Prenatal exposure to viruses or parasites with tropism for the central nervous system is one of the risk factors for psychotic disorders. However, the relationship between past exposure to Toxoplasma gondii (T. gondii) and incidence of bipolar disorders (BD) is poorly documented across populations.
We explored the potential association between T. gondii exposure and BD in France, a country of high prevalence of Toxoplasmosis, comparing the prevalence of serological markers (IgG/IgM class antibodies) for T. gondii infection in 110 BD patients and 106 healthy controls all living in France. In a subgroup of 42 patients and 42 controls we also evaluated the levels of interleukin 6 (IL-6) transcripts, an adjunct marker of inflammation.
We found that the sero-positive group for IgG antibodies to T. gondii had a 2.7 fold odds of having BD as compared to the sero-negative group (OR=2.17 CI 95%=1.09-4.36, p=0.028). Despite the fact that BD patients had significantly higher levels of IL-6 than the non-patient controls, no notable association between T. gondii status and IL-6 transcript levels was found. We did not find any clinical or demographic correlates of Toxoplasma exposure in the study population.
Our results are to be interpreted with caution because of our small sample size.

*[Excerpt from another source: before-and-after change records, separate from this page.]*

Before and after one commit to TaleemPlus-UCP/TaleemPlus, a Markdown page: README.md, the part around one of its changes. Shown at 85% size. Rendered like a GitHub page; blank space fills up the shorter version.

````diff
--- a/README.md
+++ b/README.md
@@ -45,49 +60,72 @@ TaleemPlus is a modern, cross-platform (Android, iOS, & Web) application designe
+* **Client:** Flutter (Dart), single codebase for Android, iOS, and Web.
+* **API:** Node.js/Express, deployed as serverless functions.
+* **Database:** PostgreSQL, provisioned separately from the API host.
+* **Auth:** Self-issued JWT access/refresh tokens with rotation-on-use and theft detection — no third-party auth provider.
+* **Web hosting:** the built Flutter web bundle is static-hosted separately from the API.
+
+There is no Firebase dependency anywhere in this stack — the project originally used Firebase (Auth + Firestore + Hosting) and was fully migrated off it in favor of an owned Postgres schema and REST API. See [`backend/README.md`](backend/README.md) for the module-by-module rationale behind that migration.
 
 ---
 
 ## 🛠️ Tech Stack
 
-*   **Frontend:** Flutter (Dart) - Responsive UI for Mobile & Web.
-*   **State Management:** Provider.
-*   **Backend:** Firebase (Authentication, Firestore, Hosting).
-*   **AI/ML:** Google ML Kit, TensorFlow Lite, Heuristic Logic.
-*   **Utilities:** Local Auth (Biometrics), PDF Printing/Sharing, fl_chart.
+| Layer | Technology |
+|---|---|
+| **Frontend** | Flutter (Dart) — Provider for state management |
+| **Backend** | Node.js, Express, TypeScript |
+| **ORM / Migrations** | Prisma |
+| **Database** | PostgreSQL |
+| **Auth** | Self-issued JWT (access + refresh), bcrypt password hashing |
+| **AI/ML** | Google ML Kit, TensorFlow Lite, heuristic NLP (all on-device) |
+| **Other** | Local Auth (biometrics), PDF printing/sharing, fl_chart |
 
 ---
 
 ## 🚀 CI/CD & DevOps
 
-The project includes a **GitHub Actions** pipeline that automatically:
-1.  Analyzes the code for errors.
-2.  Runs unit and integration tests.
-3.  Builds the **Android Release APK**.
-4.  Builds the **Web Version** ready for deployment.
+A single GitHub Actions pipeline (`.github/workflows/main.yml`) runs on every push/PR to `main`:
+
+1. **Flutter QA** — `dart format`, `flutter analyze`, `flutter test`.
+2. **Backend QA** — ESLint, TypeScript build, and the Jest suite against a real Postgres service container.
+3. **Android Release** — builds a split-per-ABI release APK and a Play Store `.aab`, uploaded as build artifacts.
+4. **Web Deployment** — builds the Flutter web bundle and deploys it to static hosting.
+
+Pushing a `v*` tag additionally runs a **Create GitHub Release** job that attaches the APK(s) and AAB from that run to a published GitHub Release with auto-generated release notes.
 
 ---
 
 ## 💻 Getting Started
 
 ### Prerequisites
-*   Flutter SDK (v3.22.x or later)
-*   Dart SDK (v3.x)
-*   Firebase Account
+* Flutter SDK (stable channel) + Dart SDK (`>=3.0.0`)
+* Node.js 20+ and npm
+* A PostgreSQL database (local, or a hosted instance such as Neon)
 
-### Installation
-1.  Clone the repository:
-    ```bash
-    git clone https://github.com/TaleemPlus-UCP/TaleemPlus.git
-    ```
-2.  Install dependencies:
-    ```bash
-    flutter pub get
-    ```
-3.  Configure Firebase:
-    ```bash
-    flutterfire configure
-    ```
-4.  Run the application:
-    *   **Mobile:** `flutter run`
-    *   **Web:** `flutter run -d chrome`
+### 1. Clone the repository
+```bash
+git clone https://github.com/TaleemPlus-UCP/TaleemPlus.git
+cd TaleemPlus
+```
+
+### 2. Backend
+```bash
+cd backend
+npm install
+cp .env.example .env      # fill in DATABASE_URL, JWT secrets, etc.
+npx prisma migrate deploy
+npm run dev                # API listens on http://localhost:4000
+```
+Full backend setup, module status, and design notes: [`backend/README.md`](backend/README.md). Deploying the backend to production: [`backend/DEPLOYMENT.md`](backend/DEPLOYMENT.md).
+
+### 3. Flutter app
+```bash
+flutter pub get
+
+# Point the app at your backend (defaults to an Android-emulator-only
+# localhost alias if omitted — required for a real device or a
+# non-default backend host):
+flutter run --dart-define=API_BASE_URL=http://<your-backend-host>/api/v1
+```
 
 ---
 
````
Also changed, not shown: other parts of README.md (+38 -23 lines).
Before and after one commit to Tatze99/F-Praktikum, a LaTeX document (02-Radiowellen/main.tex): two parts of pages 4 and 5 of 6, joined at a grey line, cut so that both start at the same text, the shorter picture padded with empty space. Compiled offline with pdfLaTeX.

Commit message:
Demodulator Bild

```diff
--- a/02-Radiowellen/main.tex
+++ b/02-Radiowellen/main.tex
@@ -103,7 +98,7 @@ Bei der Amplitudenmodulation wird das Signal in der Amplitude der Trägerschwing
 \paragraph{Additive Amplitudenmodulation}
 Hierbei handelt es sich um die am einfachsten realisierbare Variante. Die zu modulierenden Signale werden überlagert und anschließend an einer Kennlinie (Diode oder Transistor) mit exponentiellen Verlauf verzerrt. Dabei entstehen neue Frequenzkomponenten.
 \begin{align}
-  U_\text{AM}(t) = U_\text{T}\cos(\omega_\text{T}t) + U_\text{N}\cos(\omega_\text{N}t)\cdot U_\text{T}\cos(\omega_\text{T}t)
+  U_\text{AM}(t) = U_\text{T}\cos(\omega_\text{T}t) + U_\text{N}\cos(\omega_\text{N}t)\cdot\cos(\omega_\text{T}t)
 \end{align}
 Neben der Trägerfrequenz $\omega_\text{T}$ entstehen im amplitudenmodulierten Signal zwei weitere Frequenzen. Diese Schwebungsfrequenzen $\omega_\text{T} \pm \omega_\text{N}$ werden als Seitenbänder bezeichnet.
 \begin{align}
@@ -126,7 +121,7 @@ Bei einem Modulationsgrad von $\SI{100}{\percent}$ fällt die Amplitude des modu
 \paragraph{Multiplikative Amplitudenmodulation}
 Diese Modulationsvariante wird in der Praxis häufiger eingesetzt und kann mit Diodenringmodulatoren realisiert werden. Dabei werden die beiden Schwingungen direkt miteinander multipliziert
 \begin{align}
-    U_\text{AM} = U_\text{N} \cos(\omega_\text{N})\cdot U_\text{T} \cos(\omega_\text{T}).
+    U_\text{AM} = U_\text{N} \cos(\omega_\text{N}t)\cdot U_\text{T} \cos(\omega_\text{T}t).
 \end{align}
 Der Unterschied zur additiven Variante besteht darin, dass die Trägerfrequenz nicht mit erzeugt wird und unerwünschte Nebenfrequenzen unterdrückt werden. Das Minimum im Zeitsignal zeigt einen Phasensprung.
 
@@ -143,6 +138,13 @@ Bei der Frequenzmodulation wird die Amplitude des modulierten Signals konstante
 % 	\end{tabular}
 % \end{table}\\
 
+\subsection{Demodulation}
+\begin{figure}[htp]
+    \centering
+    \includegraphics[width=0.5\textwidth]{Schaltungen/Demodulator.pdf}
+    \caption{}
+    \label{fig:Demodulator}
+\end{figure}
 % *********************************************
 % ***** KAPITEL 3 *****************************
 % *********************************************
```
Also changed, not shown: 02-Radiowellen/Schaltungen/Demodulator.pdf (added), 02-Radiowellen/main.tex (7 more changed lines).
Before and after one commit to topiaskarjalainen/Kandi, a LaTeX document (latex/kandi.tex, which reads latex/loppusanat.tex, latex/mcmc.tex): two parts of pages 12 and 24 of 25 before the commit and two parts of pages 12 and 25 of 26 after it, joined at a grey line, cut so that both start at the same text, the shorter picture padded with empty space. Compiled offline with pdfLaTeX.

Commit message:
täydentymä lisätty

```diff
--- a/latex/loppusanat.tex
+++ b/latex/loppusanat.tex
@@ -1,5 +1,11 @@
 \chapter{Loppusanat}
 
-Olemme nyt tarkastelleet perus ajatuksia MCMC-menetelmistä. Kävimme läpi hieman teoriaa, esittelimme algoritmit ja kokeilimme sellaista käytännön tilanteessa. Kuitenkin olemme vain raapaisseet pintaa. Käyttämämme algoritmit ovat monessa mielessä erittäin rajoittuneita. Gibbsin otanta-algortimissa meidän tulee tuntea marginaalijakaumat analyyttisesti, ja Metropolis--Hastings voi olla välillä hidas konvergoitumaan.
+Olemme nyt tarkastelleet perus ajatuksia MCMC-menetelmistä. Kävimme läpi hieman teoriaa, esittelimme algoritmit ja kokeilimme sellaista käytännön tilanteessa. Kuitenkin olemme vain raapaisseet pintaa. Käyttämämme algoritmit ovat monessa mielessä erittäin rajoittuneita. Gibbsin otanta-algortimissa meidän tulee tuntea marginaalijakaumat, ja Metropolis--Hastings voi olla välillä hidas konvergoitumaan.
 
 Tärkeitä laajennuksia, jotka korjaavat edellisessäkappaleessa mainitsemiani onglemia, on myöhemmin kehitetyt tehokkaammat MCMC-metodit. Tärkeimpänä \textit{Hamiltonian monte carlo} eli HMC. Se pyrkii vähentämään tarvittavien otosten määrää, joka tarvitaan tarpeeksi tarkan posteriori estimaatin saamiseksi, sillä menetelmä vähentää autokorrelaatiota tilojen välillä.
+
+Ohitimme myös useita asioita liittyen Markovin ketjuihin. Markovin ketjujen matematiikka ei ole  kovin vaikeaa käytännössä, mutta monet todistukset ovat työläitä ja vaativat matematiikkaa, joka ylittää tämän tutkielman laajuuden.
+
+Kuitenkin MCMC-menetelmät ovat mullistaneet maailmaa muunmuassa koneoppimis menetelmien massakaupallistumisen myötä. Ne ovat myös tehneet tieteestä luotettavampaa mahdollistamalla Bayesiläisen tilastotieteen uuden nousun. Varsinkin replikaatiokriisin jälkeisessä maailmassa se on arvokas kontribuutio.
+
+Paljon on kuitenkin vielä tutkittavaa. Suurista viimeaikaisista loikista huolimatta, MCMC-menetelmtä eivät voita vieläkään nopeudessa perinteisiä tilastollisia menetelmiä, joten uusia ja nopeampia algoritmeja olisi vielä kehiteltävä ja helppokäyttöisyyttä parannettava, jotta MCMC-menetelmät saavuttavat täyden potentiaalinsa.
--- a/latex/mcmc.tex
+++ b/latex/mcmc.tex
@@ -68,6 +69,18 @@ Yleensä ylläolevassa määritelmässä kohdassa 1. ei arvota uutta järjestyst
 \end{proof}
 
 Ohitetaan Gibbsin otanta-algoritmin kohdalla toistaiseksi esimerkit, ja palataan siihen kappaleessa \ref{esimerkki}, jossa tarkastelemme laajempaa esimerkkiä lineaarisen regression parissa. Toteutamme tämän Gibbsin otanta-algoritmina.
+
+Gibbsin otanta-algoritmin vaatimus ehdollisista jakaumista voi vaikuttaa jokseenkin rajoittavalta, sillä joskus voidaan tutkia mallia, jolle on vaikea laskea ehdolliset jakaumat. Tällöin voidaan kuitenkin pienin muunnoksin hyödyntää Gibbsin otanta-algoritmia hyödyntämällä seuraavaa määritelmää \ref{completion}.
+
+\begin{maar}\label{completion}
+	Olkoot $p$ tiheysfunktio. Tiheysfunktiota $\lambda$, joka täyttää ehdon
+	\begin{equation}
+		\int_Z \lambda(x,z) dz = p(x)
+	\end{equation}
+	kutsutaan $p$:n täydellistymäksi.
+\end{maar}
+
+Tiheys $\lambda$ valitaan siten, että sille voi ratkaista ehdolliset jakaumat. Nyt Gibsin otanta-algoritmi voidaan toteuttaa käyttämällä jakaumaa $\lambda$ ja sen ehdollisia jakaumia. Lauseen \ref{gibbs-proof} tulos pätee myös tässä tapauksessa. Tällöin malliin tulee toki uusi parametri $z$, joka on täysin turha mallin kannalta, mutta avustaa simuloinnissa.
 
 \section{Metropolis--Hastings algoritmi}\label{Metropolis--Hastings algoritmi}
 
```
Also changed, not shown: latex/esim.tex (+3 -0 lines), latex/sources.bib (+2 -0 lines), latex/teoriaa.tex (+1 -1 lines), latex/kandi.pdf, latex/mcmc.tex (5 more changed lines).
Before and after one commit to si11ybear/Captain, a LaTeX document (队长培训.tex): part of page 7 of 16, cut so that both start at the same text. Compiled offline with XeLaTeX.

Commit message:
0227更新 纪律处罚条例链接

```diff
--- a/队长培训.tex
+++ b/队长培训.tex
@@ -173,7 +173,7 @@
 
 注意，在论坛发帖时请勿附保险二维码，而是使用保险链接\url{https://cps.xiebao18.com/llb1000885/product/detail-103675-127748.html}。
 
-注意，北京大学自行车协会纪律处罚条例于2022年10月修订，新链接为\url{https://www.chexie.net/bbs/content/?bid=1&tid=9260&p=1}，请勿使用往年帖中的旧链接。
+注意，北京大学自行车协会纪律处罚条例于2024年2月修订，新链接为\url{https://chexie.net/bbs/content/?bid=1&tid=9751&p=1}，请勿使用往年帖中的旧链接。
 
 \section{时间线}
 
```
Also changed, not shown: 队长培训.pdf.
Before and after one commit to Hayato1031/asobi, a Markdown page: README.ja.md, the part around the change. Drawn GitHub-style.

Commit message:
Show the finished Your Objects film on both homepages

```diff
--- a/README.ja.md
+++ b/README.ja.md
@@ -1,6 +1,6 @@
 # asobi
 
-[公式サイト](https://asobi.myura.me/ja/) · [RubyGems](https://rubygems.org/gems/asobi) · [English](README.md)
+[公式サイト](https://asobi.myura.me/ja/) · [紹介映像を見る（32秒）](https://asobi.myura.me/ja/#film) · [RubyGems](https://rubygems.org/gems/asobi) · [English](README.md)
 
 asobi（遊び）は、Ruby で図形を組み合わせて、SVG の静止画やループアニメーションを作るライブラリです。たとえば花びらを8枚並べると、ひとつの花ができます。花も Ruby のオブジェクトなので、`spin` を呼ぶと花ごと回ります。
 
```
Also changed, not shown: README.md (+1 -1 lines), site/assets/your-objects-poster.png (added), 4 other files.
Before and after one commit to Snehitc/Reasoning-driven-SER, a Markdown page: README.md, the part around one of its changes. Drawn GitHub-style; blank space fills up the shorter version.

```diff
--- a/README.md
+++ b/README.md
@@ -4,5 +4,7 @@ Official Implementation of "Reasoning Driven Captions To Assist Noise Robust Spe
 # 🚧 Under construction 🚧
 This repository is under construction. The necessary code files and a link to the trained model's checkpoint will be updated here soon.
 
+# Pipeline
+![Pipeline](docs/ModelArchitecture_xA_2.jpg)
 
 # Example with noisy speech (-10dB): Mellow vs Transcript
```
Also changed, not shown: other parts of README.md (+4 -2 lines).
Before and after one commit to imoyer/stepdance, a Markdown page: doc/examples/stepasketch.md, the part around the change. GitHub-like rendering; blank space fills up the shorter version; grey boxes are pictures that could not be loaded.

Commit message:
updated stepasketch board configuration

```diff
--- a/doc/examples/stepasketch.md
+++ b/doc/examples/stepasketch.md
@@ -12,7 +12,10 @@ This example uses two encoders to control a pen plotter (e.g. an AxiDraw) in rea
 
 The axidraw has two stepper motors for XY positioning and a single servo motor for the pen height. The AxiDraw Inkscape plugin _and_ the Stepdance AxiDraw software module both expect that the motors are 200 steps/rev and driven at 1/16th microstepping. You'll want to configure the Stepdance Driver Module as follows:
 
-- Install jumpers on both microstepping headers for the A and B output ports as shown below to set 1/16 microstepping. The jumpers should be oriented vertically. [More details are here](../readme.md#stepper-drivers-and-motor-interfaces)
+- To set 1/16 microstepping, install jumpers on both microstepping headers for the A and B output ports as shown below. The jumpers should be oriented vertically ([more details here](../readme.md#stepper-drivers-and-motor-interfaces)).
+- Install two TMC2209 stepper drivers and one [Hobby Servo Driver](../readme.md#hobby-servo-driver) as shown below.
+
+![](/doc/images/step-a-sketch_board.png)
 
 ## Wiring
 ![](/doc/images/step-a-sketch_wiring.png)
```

We confirm the association between seropositive status to T. gondii and bipolar disorders reported in other populations and extend it to French patients. Our data strengthen the importance of early detection of T. gondii infected patients in order to propose specific and adequate treatments.